Front-end code change data:
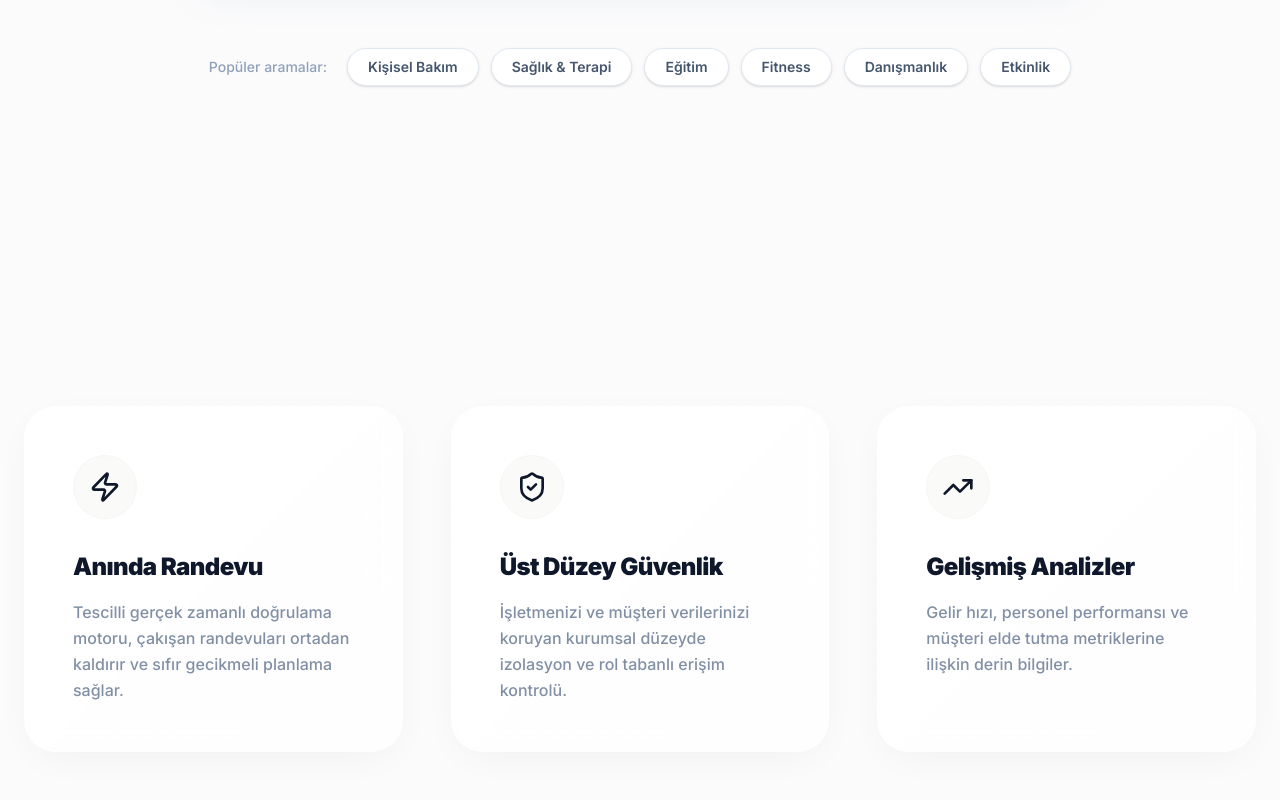
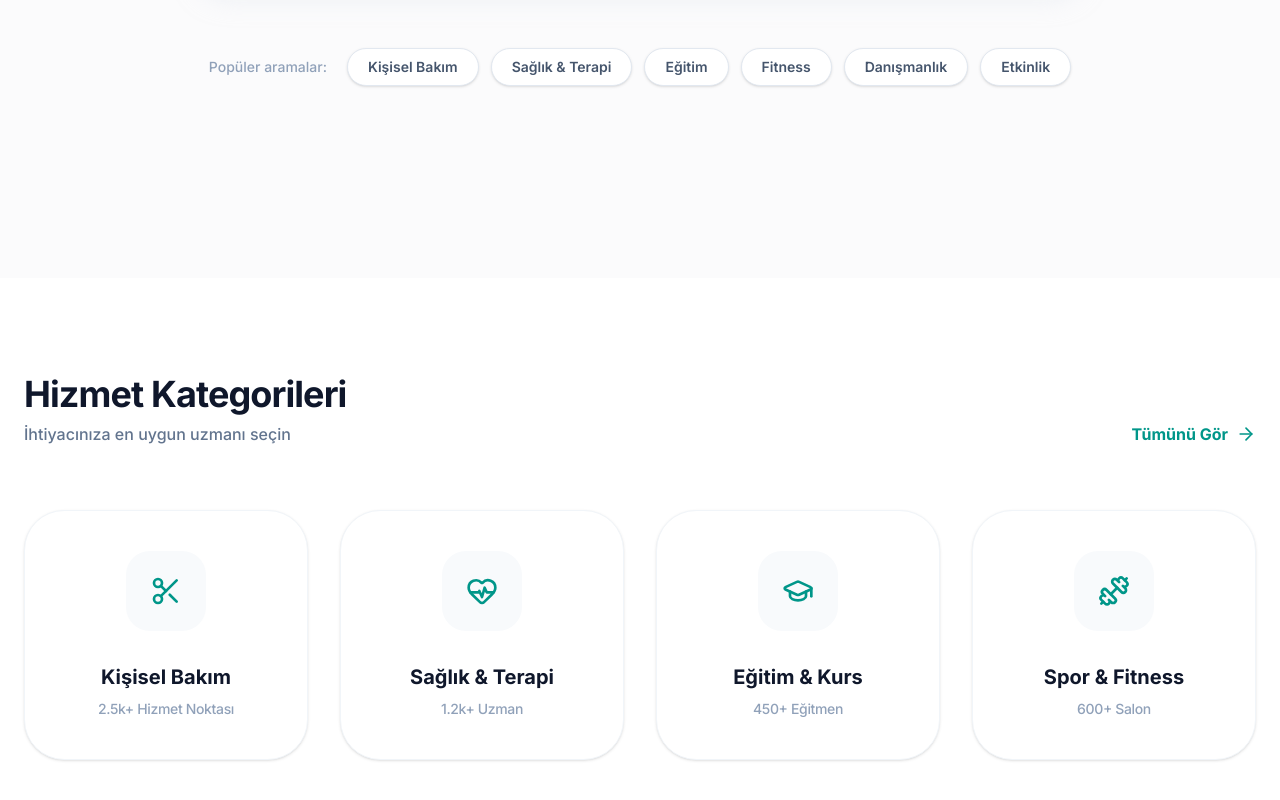
Before and after one commit to destecplanner/DestecPlanner1, a Next.js app in the folder frontend/: page / in a window 1280 px wide. Shown: the part 707-1507 px from the top of the page. Built offline with nearby package versions, Linux system fonts and the light colour scheme; no server answers.

Commit message:
style: redesign homepage category cards to match reference design

```diff
--- a/frontend/src/app/(public)/page.tsx
+++ b/frontend/src/app/(public)/page.tsx
@@ -3,7 +3,7 @@
 import { Button } from "@/components/ui/Button";
 import Link from "next/link";
 import { motion } from "framer-motion";
-import { Zap, ShieldCheck, TrendingUp, ArrowRight, Sparkles, Search, MapPin } from "lucide-react";
+import { Zap, ShieldCheck, TrendingUp, ArrowRight, Sparkles, Search, MapPin, Scissors, HeartPulse, GraduationCap, Dumbbell } from "lucide-react";
 
 export default function HomePage() {
   const popularSearches = [
@@ -87,24 +87,40 @@ export default function HomePage() {
         </motion.div>
       </section>
 
-      {/* Feature Grid */}
-      <section className="px-6 py-32 relative">
+      {/* Categories Section */}
+      <section className="px-6 py-24 relative bg-white">
         <div className="max-w-7xl mx-auto">
-          <div className="grid grid-cols-1 md:grid-cols-3 gap-12">
-            <FeatureCard
-              icon={<Zap className="w-8 h-8 text-primary" />}
-              title="Anında Randevu"
-              description="Tescilli gerçek zamanlı doğrulama motoru, çakışan randevuları ortadan kaldırır ve sıfır gecikmeli planlama sağlar."
+          <div className="flex items-end justify-between mb-16">
+            <div className="space-y-2">
+              <h2 className="text-4xl font-bold text-slate-900 tracking-tight">Hizmet Kategorileri</h2>
+              <p className="text-slate-500 font-medium">İhtiyacınıza en uygun uzmanı seçin</p>
+            </div>
+            <Link href="/explore" className="flex items-center gap-2 text-teal-600 font-bold hover:text-teal-700 transition-colors group">
+              Tümünü Gör
+              <ArrowRight className="w-5 h-5 group-hover:translate-x-1 transition-transform" />
+            </Link>
+          </div>
+
+          <div className="grid grid-cols-1 sm:grid-cols-2 lg:grid-cols-4 gap-8">
+            <CategoryCard
+              icon={<Scissors className="w-8 h-8 text-teal-600" />}
+              title="Kişisel Bakım"
+              subtext="2.5k+ Hizmet Noktası"
             />
-            <FeatureCard
-              icon={<ShieldCheck className="w-8 h-8 text-primary" />}
-              title="Üst Düzey Güvenlik"
-              description="İşletmenizi ve müşteri verilerinizi koruyan kurumsal düzeyde izolasyon ve rol tabanlı erişim kontrolü."
+            <CategoryCard
+              icon={<HeartPulse className="w-8 h-8 text-teal-600" />}
+              title="Sağlık & Terapi"
+              subtext="1.2k+ Uzman"
             />
-            <FeatureCard
-              icon={<TrendingUp className="w-8 h-8 text-primary" />}
-              title="Gelişmiş Analizler"
-              description="Gelir hızı, personel performansı ve müşteri elde tutma metriklerine ilişkin derin bilgiler."
+            <CategoryCard
+              icon={<GraduationCap className="w-8 h-8 text-teal-600" />}
+              title="Eğitim & Kurs"
+              subtext="450+ Eğitmen"
+            />
+            <CategoryCard
+              icon={<Dumbbell className="w-8 h-8 text-teal-600" />}
+              title="Spor & Fitness"
+              subtext="600+ Salon"
             />
           </div>
         </div>
@@ -129,18 +145,18 @@ export default function HomePage() {
   );
 }
 
-function FeatureCard({ icon, title, description }: { icon: React.ReactNode, title: string, description: string }) {
+function CategoryCard({ icon, title, subtext }: { icon: React.ReactNode, title: string, subtext: string }) {
   return (
     <motion.div
-      whileHover={{ y: -8 }}
-      className="p-12 glass-card border-stone-100 hover:border-primary/20 transition-all flex flex-col gap-8 shadow-xl hover:shadow-2xl"
+      whileHover={{ y: -10, scale: 1.02 }}
+      className="p-10 bg-white rounded-[2.5rem] border border-slate-100 transition-all flex flex-col items-center text-center gap-8 shadow-sm hover:shadow-xl group cursor-pointer"
     >
-      <div className="w-16 h-16 bg-stone-50 rounded-[2rem] flex items-center justify-center border border-stone-100 group-hover:scale-110 transition-transform">
+      <div className="w-20 h-20 bg-slate-50 rounded-3xl flex items-center justify-center group-hover:bg-teal-50 transition-colors">
         {icon}
       </div>
-      <div>
-        <h3 className="text-2xl font-black text-slate-900 mb-4 tracking-tight">{title}</h3>
-        <p className="text-slate-500 text-base leading-relaxed font-medium opacity-80">{description}</p>
+      <div className="space-y-2">
+        <h3 className="text-xl font-bold text-slate-900">{title}</h3>
+        <p className="text-slate-400 font-medium text-sm tracking-tight">{subtext}</p>
       </div>
     </motion.div>
   );
```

### Task to carry out
Find the lines above that hold "title", then copy each of them.

### Your response
-              title="Anında Randevu"
+              title="Kişisel Bakım"
-              title="Üst Düzey Güvenlik"
+              title="Sağlık & Terapi"
-              title="Gelişmiş Analizler"
+              title="Eğitim & Kurs"
+              title="Spor & Fitness"
-function FeatureCard({ icon, title, description }: { icon: React.ReactNode, title: string, description: string }) {
+function CategoryCard({ icon, title, subtext }: { icon: React.ReactNode, title: string, subtext: string }) {
-        <h3 className="text-2xl font-black text-slate-900 mb-4 tracking-tight">{title}</h3>
+        <h3 className="text-xl font-bold text-slate-900">{title}</h3>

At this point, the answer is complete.